On Monday the county Board of Education unanimously approved adding a fourth floor “finance park” to Thomas Edison High School of Technology, which is being revitalized along with Wheaton High School on the same campus. The finance park will serve as part of a financial literacy curriculum designed by Junior Achievement of Greater Washington, a nonprofit that has implemented a similar program in Fairfax County, Va. and is about to start one in Prince George’s county.
JA has already partnered with MCPS to bring five-hour and eight-hour curriculums to some sixth grade and high school classrooms, but this new curriculum will involve 15 hours of instruction. It will then culminate with a day at the finance park where each student will make hypothetical financial decisions.
“You must end your day with a balanced budget, and you will end your day with a new appreciation of just how hard it is to manage your finances,” said JA President and CEO Ed Grenier, presenting to the board. “This is unique, it’s innovative, it really grabs the students’ minds…the energy in the building is addictive.”
Over 90 percent of finance park graduates felt more confident in their decisions after the program, Grenier said.
The board also approved a $2.5 million contribution toward the construction costs from JA, funded by Capital One, which also needs to be approved by the county council. The board already approved the remaining $5 million for the renovations as part of the Capital Improvements Program (CIP) for fiscal years 2015-2020.
James Song, director of facilities management for MCPS, presented the revised plan that included the fourth story. He said the Wheaton building should be finished in January 2016, the Edison building and finance park in August 2017 and the remaining site work and amenities in August 2018.

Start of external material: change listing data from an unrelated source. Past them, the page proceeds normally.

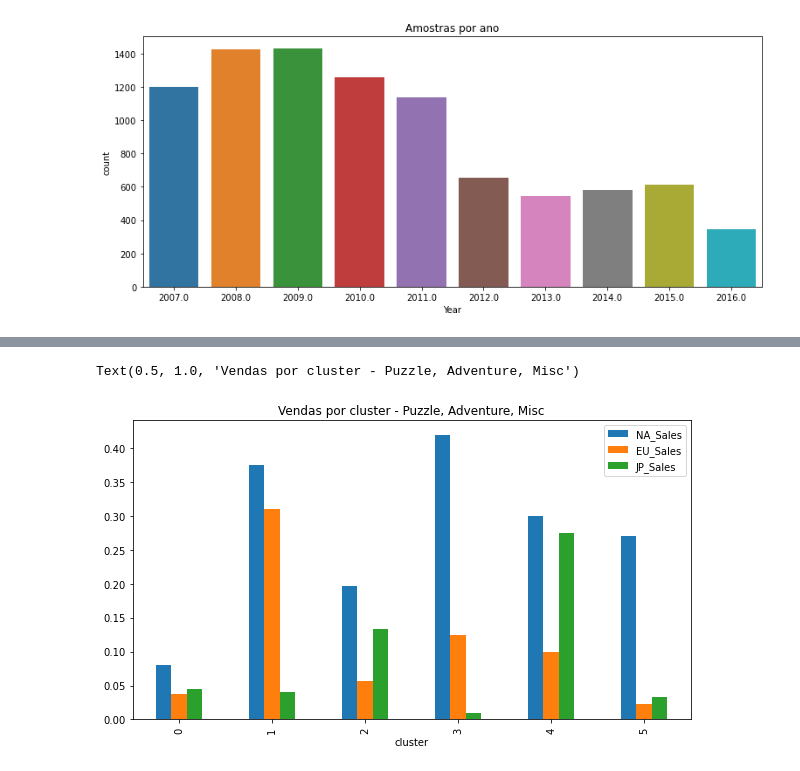
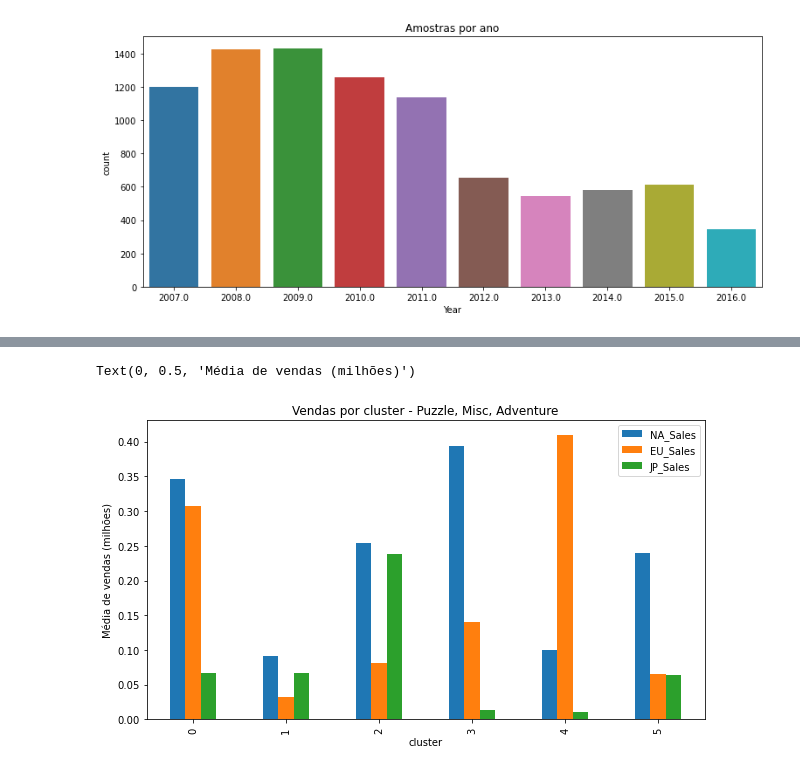
Before and after one commit to lucianoaclemente/machine_learning, a Jupyter notebook: analise_venda_de_jogos.ipynb, the cells around one changed output, grey strips where cells are left out. Cells and saved outputs as stored; diff of their text form; code cells hidden in the pictures.

```diff
--- a/analise_venda_de_jogos.ipynb
+++ b/analise_venda_de_jogos.ipynb
@@ -37,11 +55,11 @@ df["Name"] = df["Name"] + " (" + df["Genre"] + ", " + df["Platform"] + ")"
 # %%
-# Filtrando jogos que foram vendidos em todas as regiões entre 2007 e 2010 abaixo de 1 milhão de cópias, exceto Nintendo
-df_sales = df[(df["Year"] >= 2007) & (df["Year"] <= 2010) & (df["Publisher"] != "Nintendo")][['Genre', 'NA_Sales', 'EU_Sales', 'JP_Sales', 'Global_Sales', 'Name']]
+# Filtrando jogos que foram vendidos em todas as regiões entre 2007 e 2010 abaixo de 1 milhão de dolares
+df_sales = df[(df["Year"] >= 2007) & (df["Year"] <= 2010)]
 df_sales = df_sales[(df_sales['NA_Sales'] > 0) & (df_sales['EU_Sales'] > 0) & (df_sales['JP_Sales'] > 0) & (df_sales['Global_Sales'] < 1.0)]
+df_sales["Name"] = df_sales["Name"] + " (" + df_sales["Genre"] + ", " + df_sales["Platform"] + ")"
 # %%
 # Recuperando o ranking de vendas
 df_sales_genre = df_sales.groupby(["Genre"]).aggregate("sum")[['Global_Sales']].sort_values(['Global_Sales'],ascending=True).head(3)
-df_sales = df_sales[df_sales["Genre"].isin(df_sales_genre.index)]
 df_sales_genre
 # %% [output]
 |  | Global_Sales |
@@ -60,0 +70,3 @@ df_sales.head()
+# %%
+df_sales = df_sales[df_sales["Genre"].isin(df_sales_genre.index)].drop(['Rank','Genre','Platform'], axis=1)
+df_sales.head()
@@ -61,21 +80,22 @@ df_sales.head()
 # %%
 data_array = df_sales[['NA_Sales', 'EU_Sales', 'JP_Sales']].values
 
-kmeans = KMeans(n_clusters=6, init='k-means++', n_init=100, random_state=101)
+kmeans = KMeans(n_clusters=6, init='k-means++', n_init=10, random_state=101)
 # %%
 legends = [
-    "Vendas mínimas em todas as regiões",
-    "Vendeu de forma equivalente em NA e EU e mínima em JP",
-    "Vendas médias em todas as regiões",
-    "Vendeu muito em NA, médio em EU e minima em JP",
-    "Vendeu de forma equivalente em NA e JP e médio em EU",
-    "Vendas máximas em NA e minimas em EU e JP"
+    "Títulos com vendas máximas em NA e EU e mínimas em JP",
+    "Títulos com vendas mínimas em todas as regiões",
+    "Títulos com vendas médias em NA e JP e mínimas em EU",
+    "Títulos com vendas máximas em NA, médias em EU e mínimas em JP",
+    "Títulos com vendas máximas na EU e vendas mínimas em NA e JP",
+    "Títulos com vendas máximas em NA e vendas mínimas em EU e JP"
           ]
 
 df_sales["cluster"] = kmeans.fit_predict(data_array)
 grouped = df_sales.groupby(["cluster"]).aggregate("mean")[['NA_Sales', 'EU_Sales', 'JP_Sales']]
 grouped.plot.bar(figsize=(10,5.5))
 plt.title("Vendas por cluster - " + df_sales_genre.index.str.cat(sep=', '))
+plt.ylabel('Média de vendas (milhões)')
 # %% [output]
-Text(0.5, 1.0, 'Vendas por cluster - Puzzle, Adventure, Misc')
+Text(0, 0.5, 'Média de vendas (milhões)')
-[figure, old version]
+[figure, new version]
```
Also changed, not shown: parts of 9 cells of this notebook.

The finance park adds 25,031 square feet to the project, bringing the total to 501,306 square feet.
The operating costs for the school district per year are estimated to be about $228,000, according to Superintendent Joshua Starr.
Despite the board’s overall enthusiasm, they voiced some concerns about community input. Although MCPS hosted an evening meeting about the new design, fewer than a half dozen parents showed up.
“It’s been a consistent history that we have very low turnout, which was kind of a bit disappointing to us as well,” Song said. “But…if the project is approved and (the $2.5 million) is also approved through the county, our outreach plan really starts now.”
That was a concern for Rebecca Smondrowski (District 2), who said she felt that the notice of the community meeting on “schematic design” did not convey the goal of the renovations–to have space for a financial literacy program.
“I definitely support what we’re doing. I think it’s very necessary,” she said. “I do think that we need to potentially do a better job of reaching out to the community because based on the notification that did go out, I wouldn’t have understood what this meeting was about.”
Board member Michael Durso (District 5) also suggested that other meetings about the partnership should be marketed to a broader audience.
“(The potential community) is really the entire county. I think if we’re wanting to expose young people to what (Edison) offers, it almost seems to me to be a disconnect to just notify the immediate community,” Durso said.
Durso’s concerns were in line with the board’s desire to use the program as a way to expose middle school students to Edison and its vocational focus, including automotive and construction programs. JA is still figuring out how to fit a tour of Edison into the students’ day at the finance park.
Starr said he has been in talks with JA since as early as the 2011-2012 school year when he visited the program in Fairfax schools.